In an age where no young person is happy, and with each passing day we only find more and more reasons to believe this place has it out for us, the prevalence of gut-wrenchingly sad, unapologetically honest hip hop makes sense, as a shoulder on which to experience existential terror together. Among the ever-growing wave of emo-infused music with digital audio workstation production goes, nothing,nowhere.‘s sung voice sounds the most like the production could be seamlessly swapped out for an instrumental off a Fearless Records album and fit just as well.
On tracks like “Clarity in Kerosene,” his voice has a sense of scratchiness and emblazoned passion in equal measure, his style of screaming over this style of production feeling way closer to an Oli Sykes or a Vic Fuentes than the average aggressive, diaphragm-based screams found in other underground trap songs.
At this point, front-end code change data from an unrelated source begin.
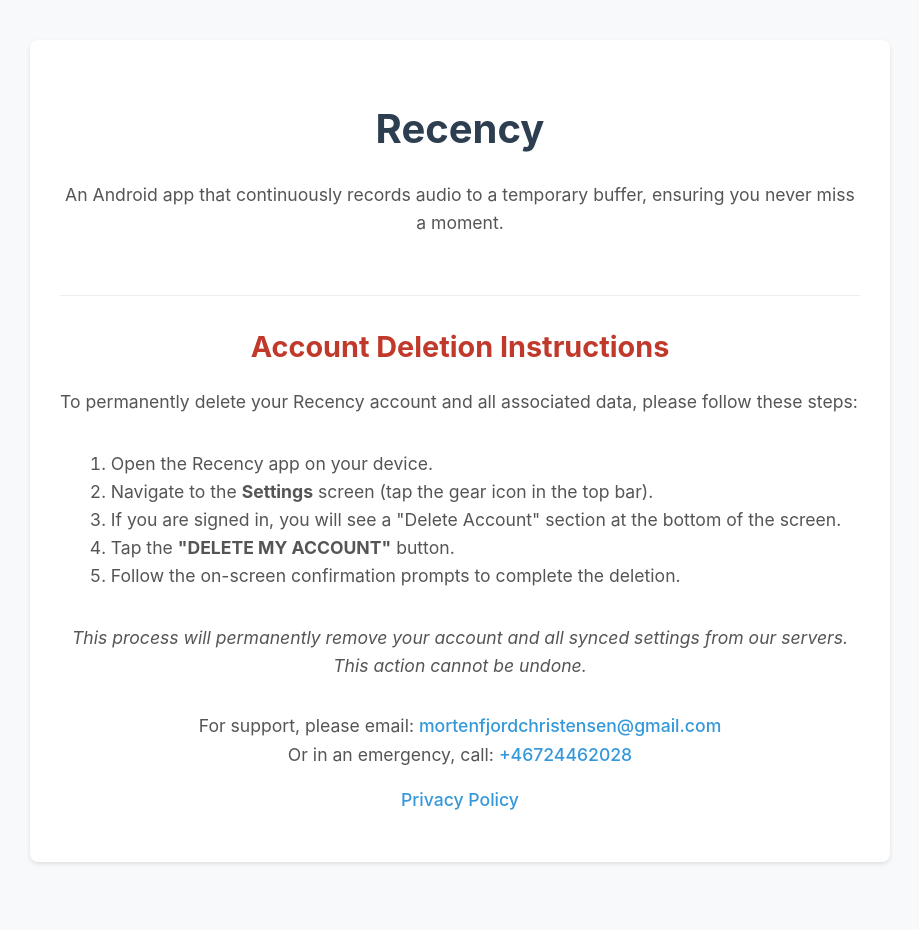
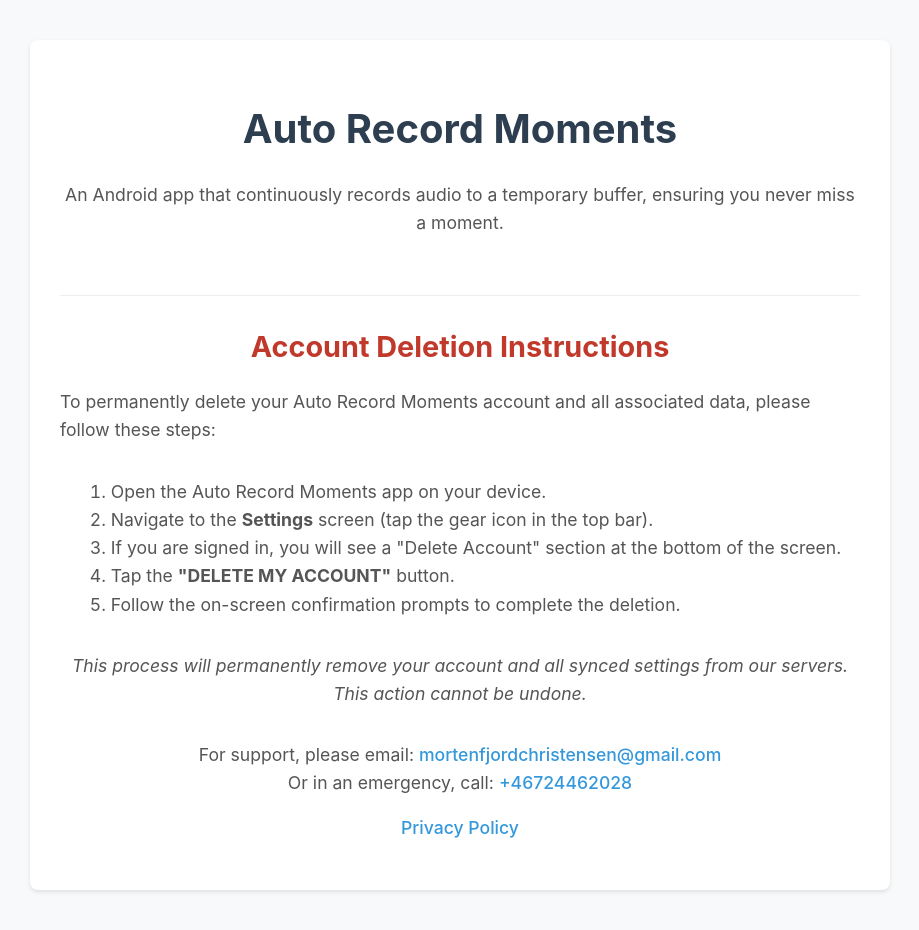
Before and after one commit to mortenfc/AutoRecordMoments, a plain HTML site: page docs/index.html in a window 1280 px wide. Shown: the whole page, without its empty margins (180-1099 px from the left). Before the commit the page ends 902 px from the top, so only its background shows below. Drawn offline with Linux system fonts and the light colour scheme.

Commit message:
Update docs

```diff
--- a/docs/index.html
+++ b/docs/index.html
@@ -3,7 +3,7 @@
 <head>
     <meta charset="UTF-8">
     <meta name="viewport" content="width=device-width, initial-scale=1.0">
-    <title>Recency - Support</title>
+    <title>Auto Record Moments - Support</title>
     <style>
         body {
             font-family: -apple-system, BlinkMacSystemFont, "Segoe UI", Roboto, "Helvetica Neue", Arial, sans-serif;
@@ -70,15 +70,15 @@
 </head>
 <body>
 <div class="container">
-    <h1>Recency</h1>
+    <h1>Auto Record Moments</h1>
     <p>An Android app that continuously records audio to a temporary buffer, ensuring you never miss a moment.</p>
 
     <!-- Account Deletion Section -->
     <div class="account-deletion">
         <h2>Account Deletion Instructions</h2>
-        <p>To permanently delete your Recency account and all associated data, please follow these steps:</p>
+        <p>To permanently delete your Auto Record Moments account and all associated data, please follow these steps:</p>
         <ol>
-            <li>Open the Recency app on your device.</li>
+            <li>Open the Auto Record Moments app on your device.</li>
             <li>Navigate to the <strong>Settings</strong> screen (tap the gear icon in the top bar).</li>
             <li>If you are signed in, you will see a "Delete Account" section at the bottom of the screen.</li>
             <li>Tap the <strong>"DELETE MY ACCOUNT"</strong> button.</li>
```
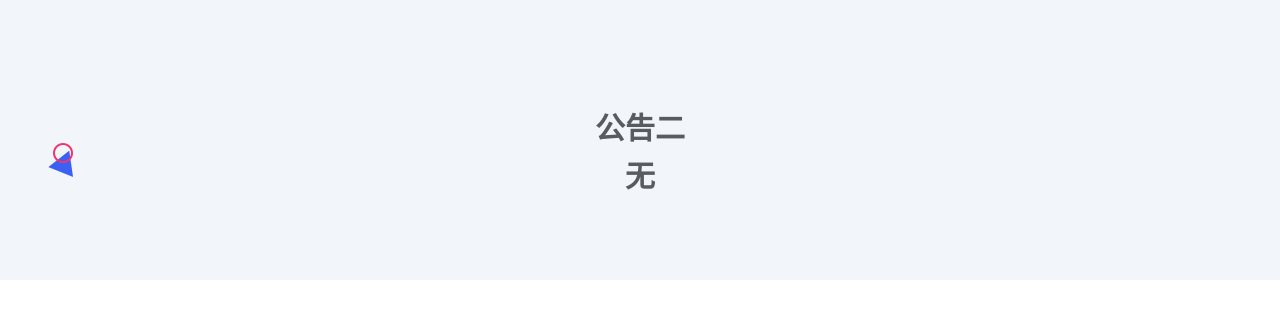
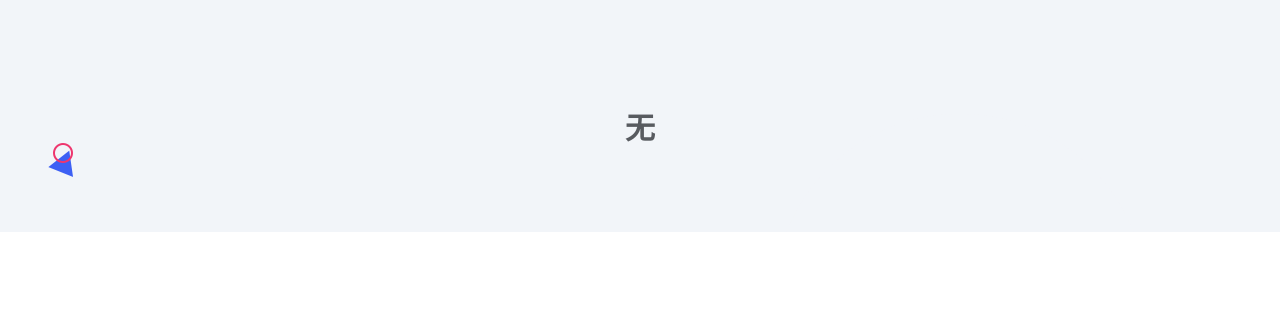
Before and after one commit to Dingzi-MC/Lcoinnew, a plain HTML site: page change.html in a window 1280 px wide. Shown: the part 66-384 px from the top of the page. Drawn offline with nearby package versions, Linux system fonts and the light colour scheme.

Commit message:
Add files via upload

```diff
--- a/change.html
+++ b/change.html
@@ -5,7 +5,7 @@
     <meta charset="utf-8">
     <meta name="viewport" content="width=device-width, initial-scale=1, shrink-to-fit=no">
     <!-- 这里是你的网站标题 -->
-    <title>JUMPCITY|钉子</title>
+    <title>CORAL| Lcoin工具</title>
     <!-- CSS引入 -->
     <link rel="stylesheet" href="assets/css/bootstrap.min.css" >
     <link rel="stylesheet" href="assets/fonts/line-icons.css">
@@ -51,7 +51,7 @@
             <div class="col-md-12 col-sm-12">
               <div class="contents text-center">
                 <!-- 标题内容修改 -->
-                <h2 class="head-title wow fadeInUp">公告二 <br> 无</h2>
+                <h2 class="head-title wow fadeInUp" <br> 无</h2>
               </div>
               <div class="img-thumb text-center wow fadeInUp" data-wow-delay="0.6s">
                 <!-- 首页图片修改 -->
```
Also changed, not shown: Lcoinpool.html (+1 -1 lines), index.html (+1 -1 lines), search.html (+1 -1 lines).
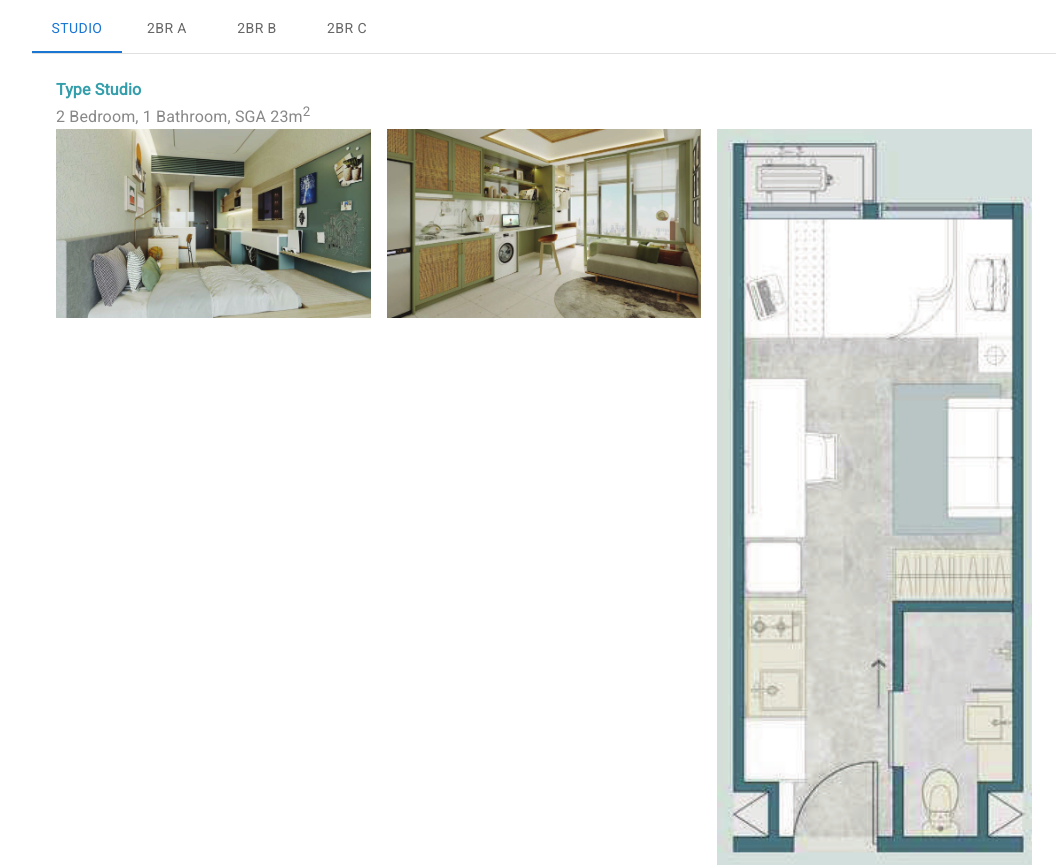
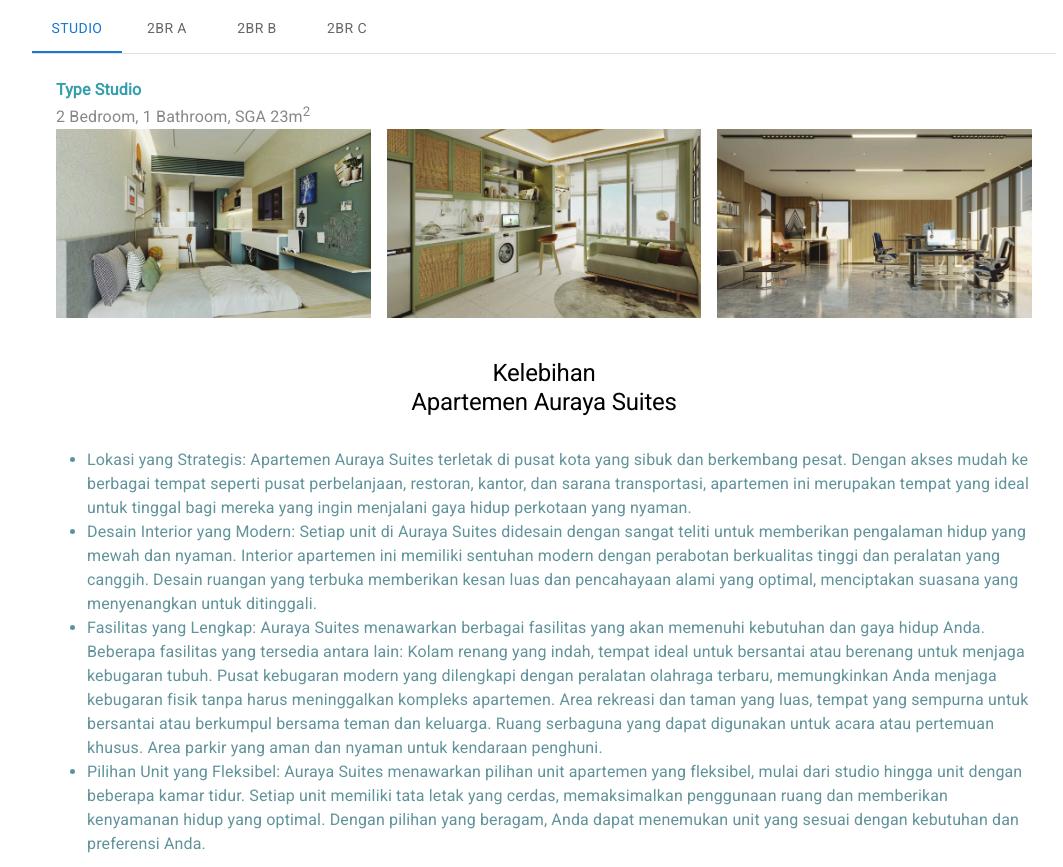
Before and after one commit to kelivdc/auraya, a Next.js app: page / in a window 1280 px wide. Shown: the part 2720-3587 px from the top of the page, without its empty margins (96-1159 px from the left). Built offline with nearby package versions, Linux system fonts and the light colour scheme.

Commit message:
Ganti gambar studio denah yg burrem

```diff
--- a/components/Unit.js
+++ b/components/Unit.js
@@ -78,7 +78,7 @@
             </Grid>
             <Grid item xs={12} md={4}>
               <Image
-                src="/studio3.png"
+                src="/studio4.png"
                 width={509}
                 height={651}
                 layout="responsive"
```
Also changed, not shown: public/studio4.png (added).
Even on the songs with a higher volume threshold, there’s a sense of genuine apathy and personal discomfort running through each line and vocal performance. A set worth checking out, if your exciting days in the Seattle sun can handle a brief glimpse into a grim, but inarguable reality.
Conventions are meant to be broken. If we only ever embraced atavism without ever looking forward, we’d all still be wearing breeches and waistcoats and talking like a creative writing major after a back-alley lobotomy. For this, we should always embrace going against the grain.
Art d’Ecco’s music may not reflect a punk spirit in volume — fans of the broodingly comforting sheen of Depeche Mode or the lavish singularity of art rock will feel right at home with his sound — but d’Ecco is a creator that wants you to pay attention. A thick, gothic atmosphere of murk permeates Trespasser, their 2018 record, which melts new wave, post-punk and elements of glam into one melting pot to gently pour over the listener’s face once cooled to room temperature. Those of you in the mood for a set that will ooze style and inspiring fearlessness, don’t miss Art d’Ecco.